**Goal of the exercise:**
Output each record in full, exactly as it stands.

[Before-and-after change records]
* * *
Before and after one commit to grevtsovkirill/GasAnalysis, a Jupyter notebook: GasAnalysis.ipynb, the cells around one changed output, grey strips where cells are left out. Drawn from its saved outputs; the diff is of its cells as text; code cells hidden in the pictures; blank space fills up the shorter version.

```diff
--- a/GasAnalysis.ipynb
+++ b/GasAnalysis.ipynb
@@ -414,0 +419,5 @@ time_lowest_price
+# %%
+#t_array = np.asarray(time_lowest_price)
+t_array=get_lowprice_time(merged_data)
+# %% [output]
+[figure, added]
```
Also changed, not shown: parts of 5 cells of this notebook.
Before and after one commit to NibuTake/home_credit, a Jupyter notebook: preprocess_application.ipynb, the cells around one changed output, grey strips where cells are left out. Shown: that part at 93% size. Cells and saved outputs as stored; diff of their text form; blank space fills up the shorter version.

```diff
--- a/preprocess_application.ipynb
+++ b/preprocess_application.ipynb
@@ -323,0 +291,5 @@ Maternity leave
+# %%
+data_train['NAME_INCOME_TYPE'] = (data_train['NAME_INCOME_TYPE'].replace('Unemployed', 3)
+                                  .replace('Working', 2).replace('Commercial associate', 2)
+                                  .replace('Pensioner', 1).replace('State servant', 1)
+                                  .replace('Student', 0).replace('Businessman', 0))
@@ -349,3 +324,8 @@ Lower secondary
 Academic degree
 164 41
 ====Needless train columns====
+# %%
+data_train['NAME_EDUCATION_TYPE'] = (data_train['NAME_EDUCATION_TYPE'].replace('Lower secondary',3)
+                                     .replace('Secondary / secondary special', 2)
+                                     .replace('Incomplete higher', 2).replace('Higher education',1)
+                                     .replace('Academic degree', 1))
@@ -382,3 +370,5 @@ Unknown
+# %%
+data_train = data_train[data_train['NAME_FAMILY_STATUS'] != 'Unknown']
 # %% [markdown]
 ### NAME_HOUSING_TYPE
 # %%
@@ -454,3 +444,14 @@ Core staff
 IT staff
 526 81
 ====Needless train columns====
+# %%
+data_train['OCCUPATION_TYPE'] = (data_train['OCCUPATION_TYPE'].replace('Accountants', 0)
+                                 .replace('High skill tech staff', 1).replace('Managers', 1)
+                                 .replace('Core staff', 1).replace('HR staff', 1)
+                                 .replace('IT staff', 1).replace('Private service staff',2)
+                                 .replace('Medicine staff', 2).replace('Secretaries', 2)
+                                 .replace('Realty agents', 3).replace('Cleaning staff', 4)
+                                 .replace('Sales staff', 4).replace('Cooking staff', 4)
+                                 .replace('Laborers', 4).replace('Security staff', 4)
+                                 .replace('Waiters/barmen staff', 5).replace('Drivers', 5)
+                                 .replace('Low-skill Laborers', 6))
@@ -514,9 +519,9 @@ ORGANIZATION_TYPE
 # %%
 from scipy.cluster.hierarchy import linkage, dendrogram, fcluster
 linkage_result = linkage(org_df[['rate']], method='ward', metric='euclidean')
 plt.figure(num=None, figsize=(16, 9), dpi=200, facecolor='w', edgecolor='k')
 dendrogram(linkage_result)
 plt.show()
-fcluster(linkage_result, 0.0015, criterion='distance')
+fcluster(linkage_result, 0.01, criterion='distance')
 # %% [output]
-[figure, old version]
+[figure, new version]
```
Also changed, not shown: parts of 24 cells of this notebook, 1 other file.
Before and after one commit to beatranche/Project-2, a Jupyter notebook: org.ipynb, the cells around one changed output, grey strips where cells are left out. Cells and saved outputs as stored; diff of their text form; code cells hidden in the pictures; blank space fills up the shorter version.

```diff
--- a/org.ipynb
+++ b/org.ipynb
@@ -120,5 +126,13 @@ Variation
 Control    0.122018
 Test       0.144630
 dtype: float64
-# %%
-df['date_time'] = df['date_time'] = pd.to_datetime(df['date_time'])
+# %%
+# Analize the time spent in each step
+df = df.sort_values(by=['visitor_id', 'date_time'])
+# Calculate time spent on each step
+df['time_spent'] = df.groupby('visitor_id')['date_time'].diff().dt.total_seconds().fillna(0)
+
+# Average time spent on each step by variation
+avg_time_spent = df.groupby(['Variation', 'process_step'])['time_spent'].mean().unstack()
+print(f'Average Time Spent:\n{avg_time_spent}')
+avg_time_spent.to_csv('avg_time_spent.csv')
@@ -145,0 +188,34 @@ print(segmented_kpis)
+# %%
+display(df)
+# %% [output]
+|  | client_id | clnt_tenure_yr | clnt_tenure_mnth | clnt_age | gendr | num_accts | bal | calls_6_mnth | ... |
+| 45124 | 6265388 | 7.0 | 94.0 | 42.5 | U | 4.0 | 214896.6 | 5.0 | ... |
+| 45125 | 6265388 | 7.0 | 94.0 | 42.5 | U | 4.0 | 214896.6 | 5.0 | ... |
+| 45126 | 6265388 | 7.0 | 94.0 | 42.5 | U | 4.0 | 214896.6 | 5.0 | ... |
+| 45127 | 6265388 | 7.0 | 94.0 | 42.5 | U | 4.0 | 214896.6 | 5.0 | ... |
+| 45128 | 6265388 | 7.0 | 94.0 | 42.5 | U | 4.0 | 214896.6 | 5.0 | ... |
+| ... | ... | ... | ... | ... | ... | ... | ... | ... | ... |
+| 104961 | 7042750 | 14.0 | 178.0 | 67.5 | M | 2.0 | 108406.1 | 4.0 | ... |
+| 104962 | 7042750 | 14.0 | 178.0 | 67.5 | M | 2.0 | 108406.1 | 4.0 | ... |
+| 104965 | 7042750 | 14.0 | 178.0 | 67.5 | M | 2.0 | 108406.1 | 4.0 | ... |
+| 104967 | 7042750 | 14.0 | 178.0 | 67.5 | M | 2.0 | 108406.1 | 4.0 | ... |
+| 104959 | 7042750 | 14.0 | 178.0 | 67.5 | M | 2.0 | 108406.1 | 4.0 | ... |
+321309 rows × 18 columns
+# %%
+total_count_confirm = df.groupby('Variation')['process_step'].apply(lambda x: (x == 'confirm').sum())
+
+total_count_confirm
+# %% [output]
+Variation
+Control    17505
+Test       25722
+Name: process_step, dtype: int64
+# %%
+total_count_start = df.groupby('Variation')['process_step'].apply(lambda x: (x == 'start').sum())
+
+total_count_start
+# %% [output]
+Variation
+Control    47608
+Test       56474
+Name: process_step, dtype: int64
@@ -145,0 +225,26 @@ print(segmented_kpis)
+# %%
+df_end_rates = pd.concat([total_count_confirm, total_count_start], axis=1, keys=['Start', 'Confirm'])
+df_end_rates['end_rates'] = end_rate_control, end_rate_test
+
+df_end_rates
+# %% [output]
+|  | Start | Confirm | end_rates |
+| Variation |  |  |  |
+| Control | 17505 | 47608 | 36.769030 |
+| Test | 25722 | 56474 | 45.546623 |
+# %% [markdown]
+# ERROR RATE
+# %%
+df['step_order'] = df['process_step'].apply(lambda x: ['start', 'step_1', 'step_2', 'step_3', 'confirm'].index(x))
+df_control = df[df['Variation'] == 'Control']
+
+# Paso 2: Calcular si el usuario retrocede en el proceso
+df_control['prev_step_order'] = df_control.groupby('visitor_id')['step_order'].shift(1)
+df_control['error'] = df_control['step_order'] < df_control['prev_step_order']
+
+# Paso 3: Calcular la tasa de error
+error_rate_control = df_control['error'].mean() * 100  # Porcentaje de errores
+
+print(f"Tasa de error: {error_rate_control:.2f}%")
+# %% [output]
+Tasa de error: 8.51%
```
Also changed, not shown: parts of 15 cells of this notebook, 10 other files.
* * *
**Answer section:**
Before and after one commit to grevtsovkirill/GasAnalysis, a Jupyter notebook: GasAnalysis.ipynb, the cells around one changed output, grey strips where cells are left out. Drawn from its saved outputs; the diff is of its cells as text; code cells hidden in the pictures; blank space fills up the shorter version.

```diff
--- a/GasAnalysis.ipynb
+++ b/GasAnalysis.ipynb
@@ -414,0 +419,5 @@ time_lowest_price
+# %%
+#t_array = np.asarray(time_lowest_price)
+t_array=get_lowprice_time(merged_data)
+# %% [output]
+[figure, added]
```
Also changed, not shown: parts of 5 cells of this notebook.
Before and after one commit to NibuTake/home_credit, a Jupyter notebook: preprocess_application.ipynb, the cells around one changed output, grey strips where cells are left out. Shown: that part at 93% size. Cells and saved outputs as stored; diff of their text form; blank space fills up the shorter version.

```diff
--- a/preprocess_application.ipynb
+++ b/preprocess_application.ipynb
@@ -323,0 +291,5 @@ Maternity leave
+# %%
+data_train['NAME_INCOME_TYPE'] = (data_train['NAME_INCOME_TYPE'].replace('Unemployed', 3)
+                                  .replace('Working', 2).replace('Commercial associate', 2)
+                                  .replace('Pensioner', 1).replace('State servant', 1)
+                                  .replace('Student', 0).replace('Businessman', 0))
@@ -349,3 +324,8 @@ Lower secondary
 Academic degree
 164 41
 ====Needless train columns====
+# %%
+data_train['NAME_EDUCATION_TYPE'] = (data_train['NAME_EDUCATION_TYPE'].replace('Lower secondary',3)
+                                     .replace('Secondary / secondary special', 2)
+                                     .replace('Incomplete higher', 2).replace('Higher education',1)
+                                     .replace('Academic degree', 1))
@@ -382,3 +370,5 @@ Unknown
+# %%
+data_train = data_train[data_train['NAME_FAMILY_STATUS'] != 'Unknown']
 # %% [markdown]
 ### NAME_HOUSING_TYPE
 # %%
@@ -454,3 +444,14 @@ Core staff
 IT staff
 526 81
 ====Needless train columns====
+# %%
+data_train['OCCUPATION_TYPE'] = (data_train['OCCUPATION_TYPE'].replace('Accountants', 0)
+                                 .replace('High skill tech staff', 1).replace('Managers', 1)
+                                 .replace('Core staff', 1).replace('HR staff', 1)
+                                 .replace('IT staff', 1).replace('Private service staff',2)
+                                 .replace('Medicine staff', 2).replace('Secretaries', 2)
+                                 .replace('Realty agents', 3).replace('Cleaning staff', 4)
+                                 .replace('Sales staff', 4).replace('Cooking staff', 4)
+                                 .replace('Laborers', 4).replace('Security staff', 4)
+                                 .replace('Waiters/barmen staff', 5).replace('Drivers', 5)
+                                 .replace('Low-skill Laborers', 6))
@@ -514,9 +519,9 @@ ORGANIZATION_TYPE
 # %%
 from scipy.cluster.hierarchy import linkage, dendrogram, fcluster
 linkage_result = linkage(org_df[['rate']], method='ward', metric='euclidean')
 plt.figure(num=None, figsize=(16, 9), dpi=200, facecolor='w', edgecolor='k')
 dendrogram(linkage_result)
 plt.show()
-fcluster(linkage_result, 0.0015, criterion='distance')
+fcluster(linkage_result, 0.01, criterion='distance')
 # %% [output]
-[figure, old version]
+[figure, new version]
```
Also changed, not shown: parts of 24 cells of this notebook, 1 other file.
Before and after one commit to beatranche/Project-2, a Jupyter notebook: org.ipynb, the cells around one changed output, grey strips where cells are left out. Cells and saved outputs as stored; diff of their text form; code cells hidden in the pictures; blank space fills up the shorter version.

```diff
--- a/org.ipynb
+++ b/org.ipynb
@@ -120,5 +126,13 @@ Variation
 Control    0.122018
 Test       0.144630
 dtype: float64
-# %%
-df['date_time'] = df['date_time'] = pd.to_datetime(df['date_time'])
+# %%
+# Analize the time spent in each step
+df = df.sort_values(by=['visitor_id', 'date_time'])
+# Calculate time spent on each step
+df['time_spent'] = df.groupby('visitor_id')['date_time'].diff().dt.total_seconds().fillna(0)
+
+# Average time spent on each step by variation
+avg_time_spent = df.groupby(['Variation', 'process_step'])['time_spent'].mean().unstack()
+print(f'Average Time Spent:\n{avg_time_spent}')
+avg_time_spent.to_csv('avg_time_spent.csv')
@@ -145,0 +188,34 @@ print(segmented_kpis)
+# %%
+display(df)
+# %% [output]
+|  | client_id | clnt_tenure_yr | clnt_tenure_mnth | clnt_age | gendr | num_accts | bal | calls_6_mnth | ... |
+| 45124 | 6265388 | 7.0 | 94.0 | 42.5 | U | 4.0 | 214896.6 | 5.0 | ... |
+| 45125 | 6265388 | 7.0 | 94.0 | 42.5 | U | 4.0 | 214896.6 | 5.0 | ... |
+| 45126 | 6265388 | 7.0 | 94.0 | 42.5 | U | 4.0 | 214896.6 | 5.0 | ... |
+| 45127 | 6265388 | 7.0 | 94.0 | 42.5 | U | 4.0 | 214896.6 | 5.0 | ... |
+| 45128 | 6265388 | 7.0 | 94.0 | 42.5 | U | 4.0 | 214896.6 | 5.0 | ... |
+| ... | ... | ... | ... | ... | ... | ... | ... | ... | ... |
+| 104961 | 7042750 | 14.0 | 178.0 | 67.5 | M | 2.0 | 108406.1 | 4.0 | ... |
+| 104962 | 7042750 | 14.0 | 178.0 | 67.5 | M | 2.0 | 108406.1 | 4.0 | ... |
+| 104965 | 7042750 | 14.0 | 178.0 | 67.5 | M | 2.0 | 108406.1 | 4.0 | ... |
+| 104967 | 7042750 | 14.0 | 178.0 | 67.5 | M | 2.0 | 108406.1 | 4.0 | ... |
+| 104959 | 7042750 | 14.0 | 178.0 | 67.5 | M | 2.0 | 108406.1 | 4.0 | ... |
+321309 rows × 18 columns
+# %%
+total_count_confirm = df.groupby('Variation')['process_step'].apply(lambda x: (x == 'confirm').sum())
+
+total_count_confirm
+# %% [output]
+Variation
+Control    17505
+Test       25722
+Name: process_step, dtype: int64
+# %%
+total_count_start = df.groupby('Variation')['process_step'].apply(lambda x: (x == 'start').sum())
+
+total_count_start
+# %% [output]
+Variation
+Control    47608
+Test       56474
+Name: process_step, dtype: int64
@@ -145,0 +225,26 @@ print(segmented_kpis)
+# %%
+df_end_rates = pd.concat([total_count_confirm, total_count_start], axis=1, keys=['Start', 'Confirm'])
+df_end_rates['end_rates'] = end_rate_control, end_rate_test
+
+df_end_rates
+# %% [output]
+|  | Start | Confirm | end_rates |
+| Variation |  |  |  |
+| Control | 17505 | 47608 | 36.769030 |
+| Test | 25722 | 56474 | 45.546623 |
+# %% [markdown]
+# ERROR RATE
+# %%
+df['step_order'] = df['process_step'].apply(lambda x: ['start', 'step_1', 'step_2', 'step_3', 'confirm'].index(x))
+df_control = df[df['Variation'] == 'Control']
+
+# Paso 2: Calcular si el usuario retrocede en el proceso
+df_control['prev_step_order'] = df_control.groupby('visitor_id')['step_order'].shift(1)
+df_control['error'] = df_control['step_order'] < df_control['prev_step_order']
+
+# Paso 3: Calcular la tasa de error
+error_rate_control = df_control['error'].mean() * 100  # Porcentaje de errores
+
+print(f"Tasa de error: {error_rate_control:.2f}%")
+# %% [output]
+Tasa de error: 8.51%
```
Also changed, not shown: parts of 15 cells of this notebook, 10 other files.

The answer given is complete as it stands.